When I was a child, I prayed like this: “God, if you answer this prayer in the way that I want, I promise I will do whatever you want.” Most of the time, my prayers were over something petty, such as getting over an upset stomach. But it wasn’t so much as what I was praying for that was the problem, it was the basis for which I thought I would be heard. Prayer was a one-way street where I could somehow manipulate God into giving me what I wanted if I said or did the right thing.
As adults, I’m sure few of us are as naïve to pray prayers like I did as a child. Surely we know that a vow to God to “never sin again” or “do whatever you ask” if he answers us is an empty prayer at best and self-delusion at worst. And yet I think we often fall into similar errors of basing the effectiveness of our prayer on ourselves. When we don’t think we have been heard, or that our prayers have not been answered to our liking, we are prone to look inward with a posture of defeat.

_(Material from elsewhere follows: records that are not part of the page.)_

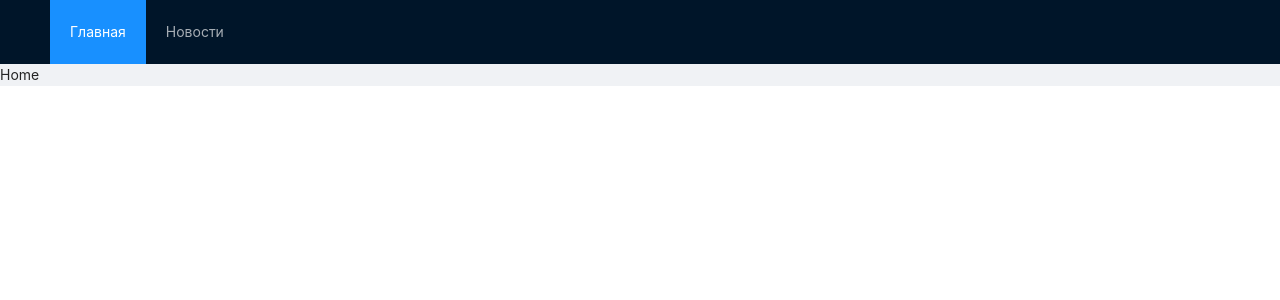
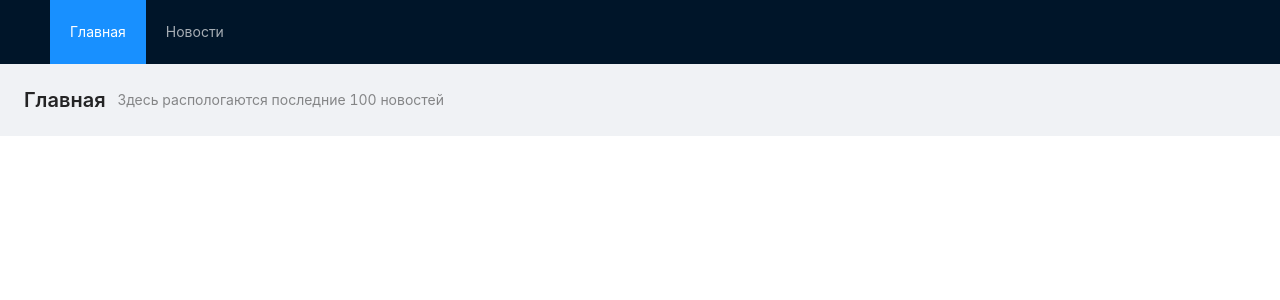
Before and after one commit to happycloudy/avito_test_2022, a React (Vite) app: page / in a window 1280 px wide. Shown: the top 300 px of the page. Built offline with nearby package versions, Linux system fonts and the light colour scheme.

Commit message:
Added title component and inserted in pages

```diff
--- /dev/null
+++ b/src/components/smart/Title/Title.tsx
@@ -0,0 +1,18 @@
+import React from 'react';
+import {PageHeader} from "antd";
+
+interface IProps {
+    title: string
+    subtitle?: string
+}
+
+const Title = ({title = '', subtitle = ''}: IProps) => {
+    return (
+        <PageHeader
+            title={title}
+            subTitle={subtitle}
+        />
+    );
+};
+
+export default Title;
--- a/src/pages/Home.tsx
+++ b/src/pages/Home.tsx
@@ -1,12 +1,13 @@
 import React from 'react';
 import {Layout} from "antd";
+import Title from "../components/smart/Title/Title";
 
 const { Content } = Layout;
 
 const Home = () => {
     return (
         <Content>
-            Home
+            <Title title={'Главная'} subtitle={'Здесь распологаются последние 100 новостей'}/>
         </Content>
     );
 };
--- a/src/pages/News.tsx
+++ b/src/pages/News.tsx
@@ -1,12 +1,13 @@
 import React from 'react';
 import {Layout} from "antd";
+import Title from "../components/smart/Title/Title";
 
 const { Content } = Layout;
 
 const News = () => {
     return (
         <Content>
-            News
+            <Title title={'Новости'} subtitle={''}/>
         </Content>
     );
 };
```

If only we had done or said more, perhaps God would have heard and answered our prayer.